I began the summer hoping to research the economics of undergraduate major decisions, make and administer a pre-survey, create a larger survey and build the sample for it, and then administer this to students at William & Mary. I did not accomplish everything I set out to do, but I was able to make it all the way to beginning sample building for the final survey. Through correspondence with a Duke University professor, Peter Arcidiacono, who graciously provided me with an undergraduate major survey of his own, I was better able to craft my final survey. Having combed through several books and dozens of articles, I now have a solid grasp on the implications of undergraduate major choices, and have a firm hold on the literature related to my project. I took the results of my pre-survey and have created what I believe to be a comprehensive survey on why students at William & Mary choose the majors they do. It is my hope that once I analyze the survey results, I will be able to take the results to several pieces of the administration, and have them reflect on the process of academic advising at William & Mary.

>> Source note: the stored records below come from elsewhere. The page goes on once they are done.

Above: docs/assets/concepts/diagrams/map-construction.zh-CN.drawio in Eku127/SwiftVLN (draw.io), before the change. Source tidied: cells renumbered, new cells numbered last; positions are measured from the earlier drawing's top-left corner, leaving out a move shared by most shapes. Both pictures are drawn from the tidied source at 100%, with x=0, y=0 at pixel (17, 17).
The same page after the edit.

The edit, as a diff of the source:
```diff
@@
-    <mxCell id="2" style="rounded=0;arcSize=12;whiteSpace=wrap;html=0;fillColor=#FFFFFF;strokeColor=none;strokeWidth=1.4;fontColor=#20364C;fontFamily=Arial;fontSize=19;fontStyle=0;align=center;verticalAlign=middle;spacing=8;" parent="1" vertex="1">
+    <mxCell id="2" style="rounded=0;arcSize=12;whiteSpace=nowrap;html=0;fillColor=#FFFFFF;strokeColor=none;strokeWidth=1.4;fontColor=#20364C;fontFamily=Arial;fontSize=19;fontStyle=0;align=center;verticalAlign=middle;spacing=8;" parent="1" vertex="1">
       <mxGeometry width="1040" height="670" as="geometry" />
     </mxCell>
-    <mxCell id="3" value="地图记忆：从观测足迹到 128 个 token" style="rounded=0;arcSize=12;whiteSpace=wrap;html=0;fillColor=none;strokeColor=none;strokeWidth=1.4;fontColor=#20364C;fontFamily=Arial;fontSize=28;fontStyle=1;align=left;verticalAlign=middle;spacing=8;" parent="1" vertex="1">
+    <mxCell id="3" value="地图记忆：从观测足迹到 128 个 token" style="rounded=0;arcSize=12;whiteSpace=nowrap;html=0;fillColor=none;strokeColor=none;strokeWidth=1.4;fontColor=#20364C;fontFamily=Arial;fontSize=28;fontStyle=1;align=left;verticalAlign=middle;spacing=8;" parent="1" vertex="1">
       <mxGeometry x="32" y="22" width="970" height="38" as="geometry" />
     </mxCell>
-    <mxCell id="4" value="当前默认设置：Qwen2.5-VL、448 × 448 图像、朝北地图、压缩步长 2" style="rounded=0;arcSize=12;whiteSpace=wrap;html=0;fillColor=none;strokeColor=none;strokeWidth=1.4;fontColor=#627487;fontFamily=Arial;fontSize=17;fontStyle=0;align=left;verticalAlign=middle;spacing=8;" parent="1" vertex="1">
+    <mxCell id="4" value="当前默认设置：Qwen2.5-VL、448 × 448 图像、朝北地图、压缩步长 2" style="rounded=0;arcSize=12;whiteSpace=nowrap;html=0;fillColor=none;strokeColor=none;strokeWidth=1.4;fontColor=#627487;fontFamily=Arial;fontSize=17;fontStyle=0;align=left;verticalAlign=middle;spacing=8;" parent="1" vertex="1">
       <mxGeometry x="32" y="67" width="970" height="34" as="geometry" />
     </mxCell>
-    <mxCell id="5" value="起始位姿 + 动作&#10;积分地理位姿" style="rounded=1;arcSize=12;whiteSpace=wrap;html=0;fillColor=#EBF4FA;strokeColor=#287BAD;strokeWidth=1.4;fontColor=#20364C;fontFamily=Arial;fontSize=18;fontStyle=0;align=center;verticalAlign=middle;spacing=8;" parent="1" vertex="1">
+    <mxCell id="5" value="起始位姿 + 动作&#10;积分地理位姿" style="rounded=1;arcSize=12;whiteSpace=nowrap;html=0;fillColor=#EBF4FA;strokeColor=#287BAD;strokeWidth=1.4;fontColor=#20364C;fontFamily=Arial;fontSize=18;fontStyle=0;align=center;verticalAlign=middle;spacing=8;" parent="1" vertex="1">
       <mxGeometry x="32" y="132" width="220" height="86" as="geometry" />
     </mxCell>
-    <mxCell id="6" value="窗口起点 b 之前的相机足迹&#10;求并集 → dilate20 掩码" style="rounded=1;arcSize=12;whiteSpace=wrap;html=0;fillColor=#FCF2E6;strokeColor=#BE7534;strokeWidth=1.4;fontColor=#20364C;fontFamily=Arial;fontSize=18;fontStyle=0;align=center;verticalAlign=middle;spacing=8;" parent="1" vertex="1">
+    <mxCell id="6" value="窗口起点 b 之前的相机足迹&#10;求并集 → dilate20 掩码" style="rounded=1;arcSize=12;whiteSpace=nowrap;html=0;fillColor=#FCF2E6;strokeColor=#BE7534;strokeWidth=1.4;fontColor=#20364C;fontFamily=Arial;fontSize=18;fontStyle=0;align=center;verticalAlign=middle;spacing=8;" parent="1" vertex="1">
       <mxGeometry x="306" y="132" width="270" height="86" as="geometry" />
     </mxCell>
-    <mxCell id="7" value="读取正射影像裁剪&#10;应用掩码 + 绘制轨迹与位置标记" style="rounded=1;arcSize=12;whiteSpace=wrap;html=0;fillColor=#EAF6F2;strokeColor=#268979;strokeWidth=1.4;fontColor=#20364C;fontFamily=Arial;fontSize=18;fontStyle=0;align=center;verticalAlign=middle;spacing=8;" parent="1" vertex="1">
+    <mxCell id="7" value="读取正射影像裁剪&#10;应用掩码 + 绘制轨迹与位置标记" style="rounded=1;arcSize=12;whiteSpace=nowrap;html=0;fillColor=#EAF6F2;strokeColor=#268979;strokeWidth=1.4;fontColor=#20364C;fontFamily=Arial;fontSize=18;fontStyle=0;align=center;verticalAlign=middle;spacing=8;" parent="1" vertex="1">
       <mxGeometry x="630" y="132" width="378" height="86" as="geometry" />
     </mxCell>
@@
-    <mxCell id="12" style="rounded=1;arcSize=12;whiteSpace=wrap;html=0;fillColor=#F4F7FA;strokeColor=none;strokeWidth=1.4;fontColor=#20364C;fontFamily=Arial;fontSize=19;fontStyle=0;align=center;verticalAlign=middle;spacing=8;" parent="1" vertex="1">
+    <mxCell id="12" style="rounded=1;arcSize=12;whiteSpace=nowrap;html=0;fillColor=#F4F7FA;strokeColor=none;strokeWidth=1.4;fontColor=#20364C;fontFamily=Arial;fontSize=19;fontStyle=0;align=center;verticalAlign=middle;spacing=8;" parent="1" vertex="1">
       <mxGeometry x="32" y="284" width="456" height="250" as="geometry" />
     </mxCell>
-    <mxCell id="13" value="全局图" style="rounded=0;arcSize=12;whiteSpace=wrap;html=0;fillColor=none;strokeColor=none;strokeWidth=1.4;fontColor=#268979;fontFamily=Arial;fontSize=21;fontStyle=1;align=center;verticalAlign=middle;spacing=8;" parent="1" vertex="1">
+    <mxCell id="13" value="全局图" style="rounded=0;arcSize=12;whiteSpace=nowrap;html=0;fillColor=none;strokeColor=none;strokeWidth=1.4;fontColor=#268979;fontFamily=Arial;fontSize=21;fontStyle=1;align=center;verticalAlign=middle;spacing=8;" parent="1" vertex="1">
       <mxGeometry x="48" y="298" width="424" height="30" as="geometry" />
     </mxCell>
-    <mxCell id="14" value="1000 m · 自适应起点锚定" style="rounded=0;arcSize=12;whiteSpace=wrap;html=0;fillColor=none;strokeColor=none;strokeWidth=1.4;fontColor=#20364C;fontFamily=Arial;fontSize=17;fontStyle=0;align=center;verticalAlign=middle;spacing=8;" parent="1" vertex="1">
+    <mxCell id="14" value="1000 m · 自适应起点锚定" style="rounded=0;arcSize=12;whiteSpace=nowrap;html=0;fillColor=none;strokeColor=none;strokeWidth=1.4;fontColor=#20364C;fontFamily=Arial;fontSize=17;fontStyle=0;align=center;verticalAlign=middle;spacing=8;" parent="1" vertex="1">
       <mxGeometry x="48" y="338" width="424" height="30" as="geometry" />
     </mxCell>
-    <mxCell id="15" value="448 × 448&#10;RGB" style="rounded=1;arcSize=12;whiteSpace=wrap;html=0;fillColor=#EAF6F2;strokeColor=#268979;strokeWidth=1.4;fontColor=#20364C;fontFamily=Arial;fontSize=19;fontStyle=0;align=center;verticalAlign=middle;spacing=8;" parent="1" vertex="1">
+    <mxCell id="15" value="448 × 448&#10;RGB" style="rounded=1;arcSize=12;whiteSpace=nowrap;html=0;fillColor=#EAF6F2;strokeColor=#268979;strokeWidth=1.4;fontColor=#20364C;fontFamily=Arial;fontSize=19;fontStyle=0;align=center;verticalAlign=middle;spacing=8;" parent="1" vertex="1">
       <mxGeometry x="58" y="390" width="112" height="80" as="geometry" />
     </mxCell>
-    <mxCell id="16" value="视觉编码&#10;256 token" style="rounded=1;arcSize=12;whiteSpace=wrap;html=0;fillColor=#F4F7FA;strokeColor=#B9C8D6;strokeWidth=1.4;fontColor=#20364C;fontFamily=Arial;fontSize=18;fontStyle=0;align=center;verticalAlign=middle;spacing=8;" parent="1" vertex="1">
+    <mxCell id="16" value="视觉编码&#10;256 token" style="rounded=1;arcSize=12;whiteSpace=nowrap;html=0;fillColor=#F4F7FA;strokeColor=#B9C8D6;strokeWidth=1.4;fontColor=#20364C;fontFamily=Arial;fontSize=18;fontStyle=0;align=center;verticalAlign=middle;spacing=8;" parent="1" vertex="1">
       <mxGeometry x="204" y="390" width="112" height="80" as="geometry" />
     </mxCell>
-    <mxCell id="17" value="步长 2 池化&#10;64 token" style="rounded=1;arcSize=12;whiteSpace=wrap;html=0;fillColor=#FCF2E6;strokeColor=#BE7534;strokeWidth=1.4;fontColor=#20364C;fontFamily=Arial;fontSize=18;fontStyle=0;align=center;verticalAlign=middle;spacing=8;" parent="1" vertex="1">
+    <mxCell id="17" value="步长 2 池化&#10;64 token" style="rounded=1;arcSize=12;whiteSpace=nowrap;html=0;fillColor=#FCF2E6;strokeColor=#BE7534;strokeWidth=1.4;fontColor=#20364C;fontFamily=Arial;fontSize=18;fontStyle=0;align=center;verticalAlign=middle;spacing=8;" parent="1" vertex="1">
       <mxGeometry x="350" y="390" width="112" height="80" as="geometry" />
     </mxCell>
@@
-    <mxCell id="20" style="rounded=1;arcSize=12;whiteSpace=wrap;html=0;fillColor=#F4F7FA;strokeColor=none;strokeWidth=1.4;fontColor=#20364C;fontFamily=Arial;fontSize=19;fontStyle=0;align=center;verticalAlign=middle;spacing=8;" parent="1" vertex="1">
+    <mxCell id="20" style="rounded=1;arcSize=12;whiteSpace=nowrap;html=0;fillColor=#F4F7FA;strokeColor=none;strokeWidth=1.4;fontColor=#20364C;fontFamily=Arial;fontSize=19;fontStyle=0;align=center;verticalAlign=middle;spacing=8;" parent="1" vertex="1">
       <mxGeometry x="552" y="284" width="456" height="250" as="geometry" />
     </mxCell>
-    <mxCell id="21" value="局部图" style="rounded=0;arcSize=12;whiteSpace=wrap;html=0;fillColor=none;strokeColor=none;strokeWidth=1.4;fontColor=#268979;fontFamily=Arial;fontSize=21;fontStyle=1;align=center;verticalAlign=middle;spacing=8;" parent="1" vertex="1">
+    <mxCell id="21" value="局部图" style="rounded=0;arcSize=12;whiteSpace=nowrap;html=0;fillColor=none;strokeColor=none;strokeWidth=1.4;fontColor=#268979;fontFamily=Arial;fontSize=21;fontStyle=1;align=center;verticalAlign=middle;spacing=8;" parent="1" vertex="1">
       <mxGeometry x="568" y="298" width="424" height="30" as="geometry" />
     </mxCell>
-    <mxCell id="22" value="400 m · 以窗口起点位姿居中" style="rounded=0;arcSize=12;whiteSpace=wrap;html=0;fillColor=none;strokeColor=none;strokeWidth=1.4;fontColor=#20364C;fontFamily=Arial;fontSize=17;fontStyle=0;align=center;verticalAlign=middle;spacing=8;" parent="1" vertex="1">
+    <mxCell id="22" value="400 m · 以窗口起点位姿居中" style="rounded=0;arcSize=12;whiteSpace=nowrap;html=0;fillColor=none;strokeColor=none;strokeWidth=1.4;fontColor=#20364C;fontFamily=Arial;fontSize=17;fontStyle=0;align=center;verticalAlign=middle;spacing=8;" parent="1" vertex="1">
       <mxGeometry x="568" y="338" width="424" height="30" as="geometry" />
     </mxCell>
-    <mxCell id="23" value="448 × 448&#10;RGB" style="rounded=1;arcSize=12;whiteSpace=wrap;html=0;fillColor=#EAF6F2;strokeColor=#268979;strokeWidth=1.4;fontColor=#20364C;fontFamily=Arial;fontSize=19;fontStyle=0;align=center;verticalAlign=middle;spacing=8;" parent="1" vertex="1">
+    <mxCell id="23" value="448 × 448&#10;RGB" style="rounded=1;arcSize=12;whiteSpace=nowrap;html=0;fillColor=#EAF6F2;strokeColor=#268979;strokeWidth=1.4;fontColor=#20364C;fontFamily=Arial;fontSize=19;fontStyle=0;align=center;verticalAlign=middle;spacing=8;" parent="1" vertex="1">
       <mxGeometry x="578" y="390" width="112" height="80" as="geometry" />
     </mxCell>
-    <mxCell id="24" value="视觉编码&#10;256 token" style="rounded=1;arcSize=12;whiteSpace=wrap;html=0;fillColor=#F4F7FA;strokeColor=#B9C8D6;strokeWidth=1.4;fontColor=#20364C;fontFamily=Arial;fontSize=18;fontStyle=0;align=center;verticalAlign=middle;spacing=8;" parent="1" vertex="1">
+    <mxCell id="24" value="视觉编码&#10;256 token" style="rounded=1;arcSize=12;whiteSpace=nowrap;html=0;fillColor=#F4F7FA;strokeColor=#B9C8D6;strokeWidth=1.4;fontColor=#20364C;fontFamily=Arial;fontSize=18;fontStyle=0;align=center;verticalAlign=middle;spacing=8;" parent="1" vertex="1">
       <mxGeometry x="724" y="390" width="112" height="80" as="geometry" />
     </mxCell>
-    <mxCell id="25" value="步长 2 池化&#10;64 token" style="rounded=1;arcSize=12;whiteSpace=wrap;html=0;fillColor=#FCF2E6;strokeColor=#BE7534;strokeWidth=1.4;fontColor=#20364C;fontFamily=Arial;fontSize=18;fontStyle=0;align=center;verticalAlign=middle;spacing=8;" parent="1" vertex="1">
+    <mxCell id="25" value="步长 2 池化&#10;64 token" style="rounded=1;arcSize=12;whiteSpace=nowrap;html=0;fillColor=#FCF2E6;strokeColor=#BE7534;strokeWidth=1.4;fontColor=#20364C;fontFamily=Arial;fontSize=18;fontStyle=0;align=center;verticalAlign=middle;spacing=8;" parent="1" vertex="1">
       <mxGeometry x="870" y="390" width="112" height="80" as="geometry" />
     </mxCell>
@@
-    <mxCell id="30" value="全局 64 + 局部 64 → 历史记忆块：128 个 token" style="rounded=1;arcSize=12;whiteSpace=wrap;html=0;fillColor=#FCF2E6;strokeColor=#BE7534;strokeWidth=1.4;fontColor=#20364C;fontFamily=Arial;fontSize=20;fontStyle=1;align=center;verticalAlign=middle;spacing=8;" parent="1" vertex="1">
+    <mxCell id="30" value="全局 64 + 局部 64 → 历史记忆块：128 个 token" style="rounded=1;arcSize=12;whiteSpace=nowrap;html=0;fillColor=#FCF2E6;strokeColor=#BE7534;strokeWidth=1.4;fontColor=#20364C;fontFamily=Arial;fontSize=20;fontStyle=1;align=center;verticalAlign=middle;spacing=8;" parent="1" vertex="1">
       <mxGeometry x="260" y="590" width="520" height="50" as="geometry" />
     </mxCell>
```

Despite not quite making it through my research, the summer did have several valuable lessons which I will apply as I continue my project this semester. I learned not to wait too long in seeking IRB approval. I figured out professors largely do not respond to emails requesting them to email their students surveys, which I will avoid by making a personalized pitch to professors in their office hours this semester. The preliminary survey has prepared me for analyzing results and provided me with a wealth of valuable insight on how students at William & Mary choose their majors. Broadly, practice with the survey software has made me aware of several glitches that I will seek to avoid on my next run through. Overall, I feel well prepared to move into the final stage of my project in the form of an independent study in economics.
Preliminary to Final Survey
The goal of my preliminary survey was twofold: to run a sort of beta test to better understand the survey software and what I might expect running another survey, and to put together a list of possible motivations for a student’s choice of undergraduate major. Ultimately, choosing to conduct a preliminary survey was invaluable. I must credit Google Forms for providing the world with free survey software and helpful analytical tools to make basic surveys seamless; I especially have enjoyed their graphics, some of which I show in this paper. Below I will share some of my results and detail how I plan to avoid making some of the same mistakes:
As far as major is concerned, I received 33 different responses, which is a significant portion of the 58 majors offered by William & Mary. Needless to say, I hope to see greater diversity in the final survey.
Conducting my survey over the summer clearly biased my sample. With 37% of my respondents representing the junior class, and only 2 respondents from the freshman class, I did not have the diversity of class years that I will pursue in my final survey. I would speculate that some of the problem may have arisen from confusion over class year in the interim between spring and fall semesters.
Although William & Mary is disproportionately female, the percentage of male respondents was certainly underwhelming. I hope by pulling my sample from large class sections instead of posting my survey in each of William & Mary’s class Facebook pages, that I can avoid this sort of disparity.
Of those who have yet to declare a major, the overwhelming majority know what they intend to declare. I am fairly certain that the number of those who are unsure as to what they will declare will significantly increase as the percentage of freshmen in my sample rises.
Unsurprisingly, we see a drop between those intending to double major and those double majoring. I would guess that the number decreases even further by graduation.
In response to this question, “Please list any major factors in your decision below (ex. Personal interest, career opportunities, preparation for graduate school, etc.)” I received anywhere from a single word to two detailed paragraphs. Unsurprisingly, 52 of the 82 participants who received this question listed “personal interest” as a factor. I will not make the same mistake in listing personal interest first next time. I will accomplish this by shuffling the order of the options.
I hesitate to give too much more away. I could not be more excited to administer my final survey and I truly hope that my results will at least get people talking about reforming the process of academic advising at William & Mary. I am very thankful to Lisa Grimes, the Charles Center, John Parman, those who disseminated my preliminary survey, and those who too